Your instructions. Records follow. Copy every line with "haridimos".

^^^^

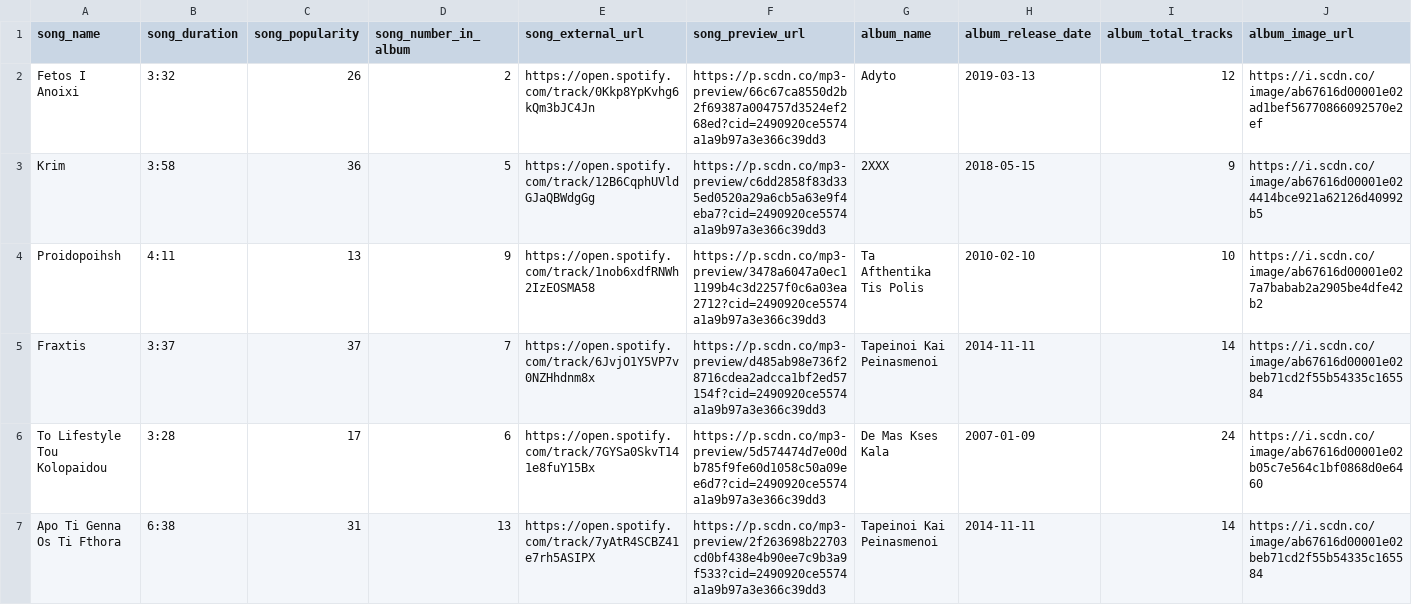
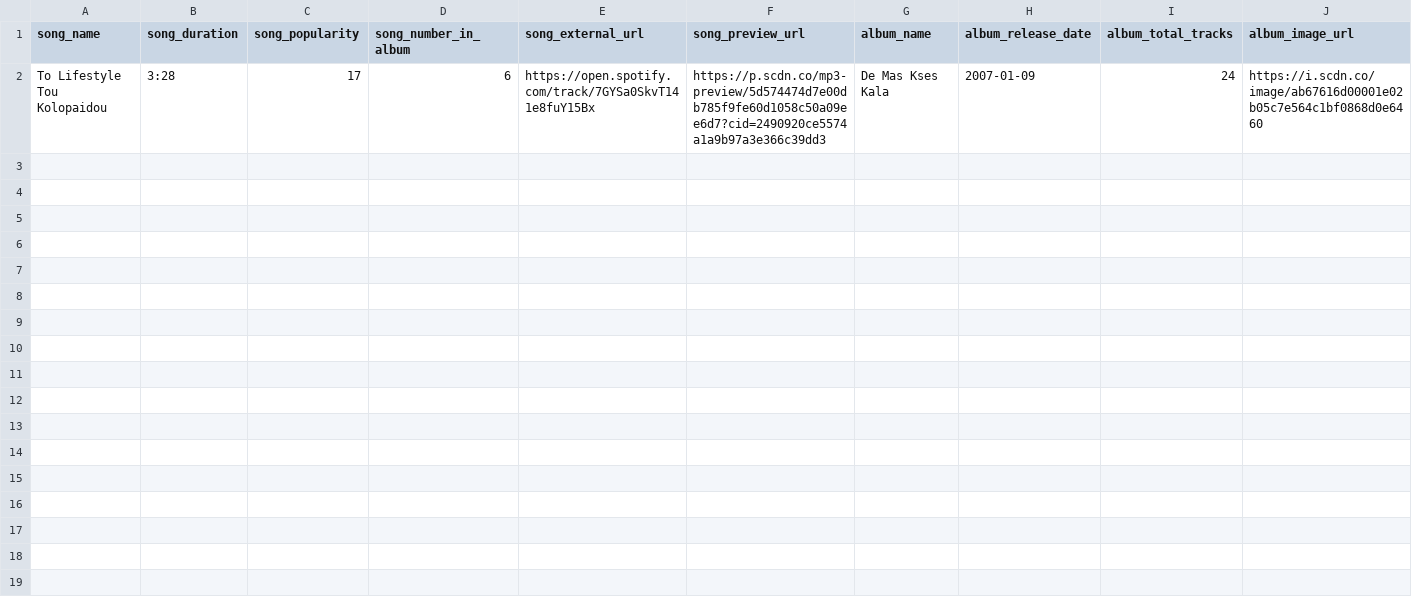
Before and after one commit to Deffro/statify, a CSV file: data/haridimos/user_top_tracks_data_short_term.csv, drawn as a sheet; only a part is shown; rows hold the shown columns only; the diff names each change by its address in the sheet, - before the commit and + after, or states it on an @@ line.

```diff
--- a/data/haridimos/user_top_tracks_data_short_term.csv
+++ b/data/haridimos/user_top_tracks_data_short_term.csv
-row 2: Fetos I Anoixi | 3:32 | 26 | 2 | https://open.spotify.com/track/0Kkp8YpKvhg6kQm3bJC4Jn | https://p.scdn.co/mp3-preview/66c67ca8550d2b2f69387a004757d3524ef268ed?cid=2490920ce5574a1a9b97a3e366c39dd3 | Adyto | 2019-03-13 | 12 | https://i.scdn.co/image/ab67616d00001e02ad1bef56770866092570e2ef
-row 3: Krim | 3:58 | 36 | 5 | https://open.spotify.com/track/12B6CqphUVldGJaQBWdgGg | https://p.scdn.co/mp3-preview/c6dd2858f83d335ed0520a29a6cb5a63e9f4eba7?cid=2490920ce5574a1a9b97a3e366c39dd3 | 2XXX | 2018-05-15 | 9 | https://i.scdn.co/image/ab67616d00001e024414bce921a62126d40992b5
-row 4: Proidopoihsh | 4:11 | 13 | 9 | https://open.spotify.com/track/1nob6xdfRNWh2IzEOSMA58 | https://p.scdn.co/mp3-preview/3478a6047a0ec11199b4c3d2257f0c6a03ea2712?cid=2490920ce5574a1a9b97a3e366c39dd3 | Ta Afthentika Tis Polis | 2010-02-10 | 10 | https://i.scdn.co/image/ab67616d00001e027a7babab2a2905be4dfe42b2
-row 5: Fraxtis | 3:37 | 37 | 7 | https://open.spotify.com/track/6JvjO1Y5VP7v0NZHhdnm8x | https://p.scdn.co/mp3-preview/d485ab98e736f28716cdea2adcca1bf2ed57154f?cid=2490920ce5574a1a9b97a3e366c39dd3 | Tapeinoi Kai Peinasmenoi | 2014-11-11 | 14 | https://i.scdn.co/image/ab67616d00001e02beb71cd2f55b54335c165584
-row 7: Apo Ti Genna Os Ti Fthora | 6:38 | 31 | 13 | https://open.spotify.com/track/7yAtR4SCBZ41e7rh5ASIPX | https://p.scdn.co/mp3-preview/2f263698b22703cd0bf438e4b90ee7c9b3a9f533?cid=2490920ce5574a1a9b97a3e366c39dd3 | Tapeinoi Kai Peinasmenoi | 2014-11-11 | 14 | https://i.scdn.co/image/ab67616d00001e02beb71cd2f55b54335c165584
```
Also changed, not shown: data/8xk62vwnpttz9zwjw8k853mhi/related_artists.csv, data/8xk62vwnpttz9zwjw8k853mhi/user_saved_tracks_data.csv, 20 other files.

^^^^

Reply to the task.
Before and after one commit to Deffro/statify, a CSV file: data/haridimos/user_top_tracks_data_short_term.csv, drawn as a sheet; only a part is shown; rows hold the shown columns only; the diff names each change by its address in the sheet, - before the commit and + after, or states it on an @@ line.
--- a/data/haridimos/user_top_tracks_data_short_term.csv
+++ b/data/haridimos/user_top_tracks_data_short_term.csv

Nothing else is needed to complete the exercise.